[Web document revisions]
========
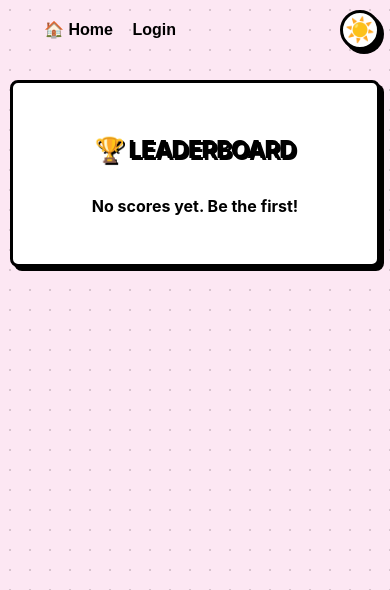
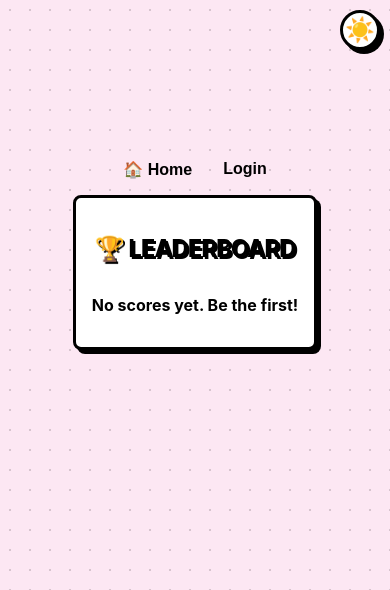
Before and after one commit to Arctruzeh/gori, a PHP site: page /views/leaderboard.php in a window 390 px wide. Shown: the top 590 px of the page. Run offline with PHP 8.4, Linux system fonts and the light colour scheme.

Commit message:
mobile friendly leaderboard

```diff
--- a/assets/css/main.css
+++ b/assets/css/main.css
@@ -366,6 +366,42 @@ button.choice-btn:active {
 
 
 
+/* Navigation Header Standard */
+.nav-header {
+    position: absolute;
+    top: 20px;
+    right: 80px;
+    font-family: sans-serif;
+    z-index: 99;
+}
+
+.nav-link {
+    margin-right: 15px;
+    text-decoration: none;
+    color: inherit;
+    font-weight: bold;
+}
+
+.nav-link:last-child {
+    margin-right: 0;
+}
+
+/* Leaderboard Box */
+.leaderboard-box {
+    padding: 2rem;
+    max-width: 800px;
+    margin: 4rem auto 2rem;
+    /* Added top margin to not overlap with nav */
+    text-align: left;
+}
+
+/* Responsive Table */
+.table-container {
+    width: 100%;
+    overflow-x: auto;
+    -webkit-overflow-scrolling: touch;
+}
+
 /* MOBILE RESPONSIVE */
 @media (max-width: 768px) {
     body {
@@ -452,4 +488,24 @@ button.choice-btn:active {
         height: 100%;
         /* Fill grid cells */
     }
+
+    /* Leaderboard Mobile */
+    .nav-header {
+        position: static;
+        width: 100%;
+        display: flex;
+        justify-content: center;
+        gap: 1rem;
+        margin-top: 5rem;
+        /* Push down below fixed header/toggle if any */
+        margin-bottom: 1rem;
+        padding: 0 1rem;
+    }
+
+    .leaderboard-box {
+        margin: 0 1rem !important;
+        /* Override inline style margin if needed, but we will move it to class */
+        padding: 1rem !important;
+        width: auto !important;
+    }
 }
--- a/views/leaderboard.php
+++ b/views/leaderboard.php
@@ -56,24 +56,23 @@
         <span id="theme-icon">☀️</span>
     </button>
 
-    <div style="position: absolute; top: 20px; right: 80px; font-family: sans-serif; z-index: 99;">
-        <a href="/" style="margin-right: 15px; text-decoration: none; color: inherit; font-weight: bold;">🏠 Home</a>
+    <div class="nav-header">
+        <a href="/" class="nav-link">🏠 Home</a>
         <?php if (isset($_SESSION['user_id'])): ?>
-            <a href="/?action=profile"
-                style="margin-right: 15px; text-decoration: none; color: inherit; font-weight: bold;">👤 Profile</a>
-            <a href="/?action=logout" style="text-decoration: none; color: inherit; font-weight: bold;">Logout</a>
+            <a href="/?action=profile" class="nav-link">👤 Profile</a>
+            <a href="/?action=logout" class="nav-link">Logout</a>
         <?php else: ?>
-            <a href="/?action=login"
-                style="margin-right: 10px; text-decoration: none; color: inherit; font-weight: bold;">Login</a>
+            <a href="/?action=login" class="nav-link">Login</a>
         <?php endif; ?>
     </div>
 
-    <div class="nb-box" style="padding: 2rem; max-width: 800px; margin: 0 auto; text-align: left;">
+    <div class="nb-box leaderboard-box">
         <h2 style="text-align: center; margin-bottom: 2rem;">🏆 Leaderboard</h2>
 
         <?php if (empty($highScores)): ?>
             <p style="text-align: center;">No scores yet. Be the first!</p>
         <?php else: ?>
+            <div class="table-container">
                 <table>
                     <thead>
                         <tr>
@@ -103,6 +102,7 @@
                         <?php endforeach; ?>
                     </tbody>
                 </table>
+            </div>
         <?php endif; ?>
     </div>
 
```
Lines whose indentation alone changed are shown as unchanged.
========
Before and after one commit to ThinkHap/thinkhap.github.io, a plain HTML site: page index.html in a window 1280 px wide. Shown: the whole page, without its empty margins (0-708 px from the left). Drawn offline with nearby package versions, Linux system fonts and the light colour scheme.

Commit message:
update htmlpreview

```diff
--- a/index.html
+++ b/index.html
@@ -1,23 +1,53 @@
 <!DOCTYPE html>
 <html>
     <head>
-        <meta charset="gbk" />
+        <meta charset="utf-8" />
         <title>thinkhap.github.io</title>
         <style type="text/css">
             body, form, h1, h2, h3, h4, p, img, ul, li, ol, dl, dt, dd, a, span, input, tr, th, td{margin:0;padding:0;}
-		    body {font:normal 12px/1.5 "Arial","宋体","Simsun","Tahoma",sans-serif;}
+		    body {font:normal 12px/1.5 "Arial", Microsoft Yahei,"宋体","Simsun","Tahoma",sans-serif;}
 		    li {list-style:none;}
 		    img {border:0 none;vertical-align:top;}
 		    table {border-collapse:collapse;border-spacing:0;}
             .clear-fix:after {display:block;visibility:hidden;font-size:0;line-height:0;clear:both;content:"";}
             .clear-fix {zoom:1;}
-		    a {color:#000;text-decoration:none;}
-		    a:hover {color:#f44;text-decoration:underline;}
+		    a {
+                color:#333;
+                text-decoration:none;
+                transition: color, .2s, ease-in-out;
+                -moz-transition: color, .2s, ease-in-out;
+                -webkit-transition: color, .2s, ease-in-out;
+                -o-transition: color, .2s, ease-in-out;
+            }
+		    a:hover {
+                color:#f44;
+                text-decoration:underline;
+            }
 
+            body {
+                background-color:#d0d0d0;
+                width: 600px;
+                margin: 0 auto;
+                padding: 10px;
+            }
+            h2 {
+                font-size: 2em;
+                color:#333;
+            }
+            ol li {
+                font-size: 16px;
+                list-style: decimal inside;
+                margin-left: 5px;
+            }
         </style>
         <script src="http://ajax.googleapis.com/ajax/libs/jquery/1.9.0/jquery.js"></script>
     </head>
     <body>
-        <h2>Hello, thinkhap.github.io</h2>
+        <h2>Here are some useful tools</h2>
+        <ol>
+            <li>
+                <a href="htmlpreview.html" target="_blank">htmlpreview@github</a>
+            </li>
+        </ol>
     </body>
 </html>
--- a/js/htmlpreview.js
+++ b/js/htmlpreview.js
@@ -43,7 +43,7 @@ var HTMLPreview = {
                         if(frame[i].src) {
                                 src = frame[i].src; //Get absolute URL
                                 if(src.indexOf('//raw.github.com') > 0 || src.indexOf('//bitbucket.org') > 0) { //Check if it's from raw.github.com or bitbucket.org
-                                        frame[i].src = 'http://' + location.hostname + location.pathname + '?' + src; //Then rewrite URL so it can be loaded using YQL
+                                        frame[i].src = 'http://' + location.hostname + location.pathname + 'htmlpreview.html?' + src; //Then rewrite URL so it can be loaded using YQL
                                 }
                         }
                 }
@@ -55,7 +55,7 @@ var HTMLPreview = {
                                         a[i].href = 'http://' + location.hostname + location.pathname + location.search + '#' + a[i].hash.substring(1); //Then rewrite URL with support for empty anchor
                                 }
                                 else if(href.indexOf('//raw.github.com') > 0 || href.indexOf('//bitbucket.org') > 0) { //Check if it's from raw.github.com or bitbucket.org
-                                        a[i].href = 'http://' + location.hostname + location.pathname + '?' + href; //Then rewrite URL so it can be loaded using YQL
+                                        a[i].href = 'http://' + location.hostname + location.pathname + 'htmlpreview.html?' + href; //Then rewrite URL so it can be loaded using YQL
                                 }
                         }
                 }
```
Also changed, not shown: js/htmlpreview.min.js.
========
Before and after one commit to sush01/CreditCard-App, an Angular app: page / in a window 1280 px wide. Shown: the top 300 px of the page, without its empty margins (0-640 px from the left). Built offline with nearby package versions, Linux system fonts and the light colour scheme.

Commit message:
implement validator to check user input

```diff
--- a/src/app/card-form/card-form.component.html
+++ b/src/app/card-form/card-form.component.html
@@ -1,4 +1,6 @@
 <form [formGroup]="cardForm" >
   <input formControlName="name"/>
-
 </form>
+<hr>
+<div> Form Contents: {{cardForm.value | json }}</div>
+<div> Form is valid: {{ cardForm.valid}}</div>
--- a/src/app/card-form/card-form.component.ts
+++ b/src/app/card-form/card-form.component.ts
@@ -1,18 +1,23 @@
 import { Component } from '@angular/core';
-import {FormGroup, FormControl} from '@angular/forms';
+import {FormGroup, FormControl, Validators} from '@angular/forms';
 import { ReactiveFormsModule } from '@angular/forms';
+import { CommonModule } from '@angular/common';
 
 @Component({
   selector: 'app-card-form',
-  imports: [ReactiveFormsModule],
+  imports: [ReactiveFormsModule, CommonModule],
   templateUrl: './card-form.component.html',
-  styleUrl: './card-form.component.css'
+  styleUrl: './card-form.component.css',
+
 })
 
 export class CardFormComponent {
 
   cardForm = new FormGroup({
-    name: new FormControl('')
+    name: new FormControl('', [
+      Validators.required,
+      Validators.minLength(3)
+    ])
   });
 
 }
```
========
# [Assignment]
Lines that hold "width" are the ones to copy, so pick each out from the data.

# [Task result]
+    max-width: 800px;
+    width: 100%;
 @media (max-width: 768px) {
+        width: 100%;
+        width: auto !important;
-    <div class="nb-box" style="padding: 2rem; max-width: 800px; margin: 0 auto; text-align: left;">
+                width: 600px;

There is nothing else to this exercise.